2 years ago
 

Mobile booking is here, but travel firms are missing out

Mobile is the new normal – 34 % of global ecommerce transactions across all industries are happening on mobile devices

NB: This is an analysis by James Smith, executive vice president for the Americas at Criteo.

In travel alone, one-third of the bookings in major countries around the world are now coming from mobile devices. With the rise of mobile bookings, clear winners and losers have surfaced, proving that there is real competition in the space and a strong thirst from consumers for a better experience.

Criteo also recently teamed up with Phocuswright to release The Mobile Effect white paper, which looks at the strongest performers in mobile  airline and hotel bookings. It is interesting to note the gap that remains between mobile winners and losers.

In other Criteo data, we see average booking values on mobile sites aligned with desktop and mobile apps, but conversion rates on mobile sites are half of those on desktop and mobile apps.

This suggests that travelers value convenience when booking, but are missing it from their mobile web experience.

After analyzing thousands of sites, we identified some major differences. While in the US the top quartile of travel merchants see 33% of bookings via mobile on average, the lowest quartile is stuck at about 10%.

In looking at conversion rates, there is a 110% uplift when travel sites are optimized for mobile.

The following are examples of non-optimized mobile experiences in the hotel booking space that travel firms need to get right. The lessons apply across all verticals.

  • Maps integration

Does your hotel’s mobile page have an easy to find, easy to activate map view? Maps on mobile is like wifi  in hotels – sure, you can operate a hotel without it, but when everyone else offers wifi, you need to as well.

For any user on the road, it is essential to know where things are located- from transportation to meeting locations, hotels and restaurants.

  • Photos

Due to the small form factor, mobile sites need large photos. Ideally, full-width, and with easy navigation controls. But, don’t mess with quality. Why? Because some devices have a crisp, high definition screen, which make low resolution images look lousy.
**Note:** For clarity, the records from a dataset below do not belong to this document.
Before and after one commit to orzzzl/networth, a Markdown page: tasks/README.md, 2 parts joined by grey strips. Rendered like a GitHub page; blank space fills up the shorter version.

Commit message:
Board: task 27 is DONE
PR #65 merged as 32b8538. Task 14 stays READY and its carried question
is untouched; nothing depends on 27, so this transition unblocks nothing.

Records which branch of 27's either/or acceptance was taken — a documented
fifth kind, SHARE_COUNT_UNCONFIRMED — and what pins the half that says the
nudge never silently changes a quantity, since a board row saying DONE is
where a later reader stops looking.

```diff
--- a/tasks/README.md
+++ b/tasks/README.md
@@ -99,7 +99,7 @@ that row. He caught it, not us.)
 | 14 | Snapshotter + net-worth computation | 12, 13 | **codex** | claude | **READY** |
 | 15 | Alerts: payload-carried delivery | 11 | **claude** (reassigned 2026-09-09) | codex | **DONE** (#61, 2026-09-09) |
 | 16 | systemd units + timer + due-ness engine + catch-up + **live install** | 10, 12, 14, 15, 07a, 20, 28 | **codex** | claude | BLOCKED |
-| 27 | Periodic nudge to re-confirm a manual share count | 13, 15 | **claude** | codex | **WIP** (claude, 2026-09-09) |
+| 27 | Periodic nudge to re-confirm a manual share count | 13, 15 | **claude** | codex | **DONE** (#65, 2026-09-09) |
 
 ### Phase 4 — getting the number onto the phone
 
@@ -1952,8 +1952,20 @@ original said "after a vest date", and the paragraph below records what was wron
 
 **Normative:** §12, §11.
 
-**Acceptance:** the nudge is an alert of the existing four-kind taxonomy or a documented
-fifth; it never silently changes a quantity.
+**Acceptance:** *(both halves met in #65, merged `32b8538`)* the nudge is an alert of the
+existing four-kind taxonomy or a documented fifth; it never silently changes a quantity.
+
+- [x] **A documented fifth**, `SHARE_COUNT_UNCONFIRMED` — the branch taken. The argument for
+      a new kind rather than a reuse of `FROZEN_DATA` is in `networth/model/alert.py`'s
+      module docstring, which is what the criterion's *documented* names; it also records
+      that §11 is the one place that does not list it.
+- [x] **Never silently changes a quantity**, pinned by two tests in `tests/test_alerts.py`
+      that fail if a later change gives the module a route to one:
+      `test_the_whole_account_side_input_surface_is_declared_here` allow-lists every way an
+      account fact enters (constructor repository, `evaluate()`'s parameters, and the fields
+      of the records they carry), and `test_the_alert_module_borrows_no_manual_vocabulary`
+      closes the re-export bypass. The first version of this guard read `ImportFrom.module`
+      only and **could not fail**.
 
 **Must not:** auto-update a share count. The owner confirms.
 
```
With touch controls, tapping or sliding should be enough to move to the next photo. A crowded interface will only frustrate a user.

  • Facility filters

For travelers with special needs such as traveling with a pet or a swimming pool requirement, having to browse and read individual hotel descriptions to find the right hotel can be a pain.

That pain is intensified on a small device, so a lack of filters can make the user experience challenging. While some merchants have an easy to find and navigate filter area, others do not.

As a hotel business, filters will help you keep travelers browsing and booking on your site.

  • Room rates

When optimizing your site for mobile, simplifying and removing superfluous information is a must, but some detail is required. It is not enough to list rate names and related prices. It is important to explain why room names and rates are different.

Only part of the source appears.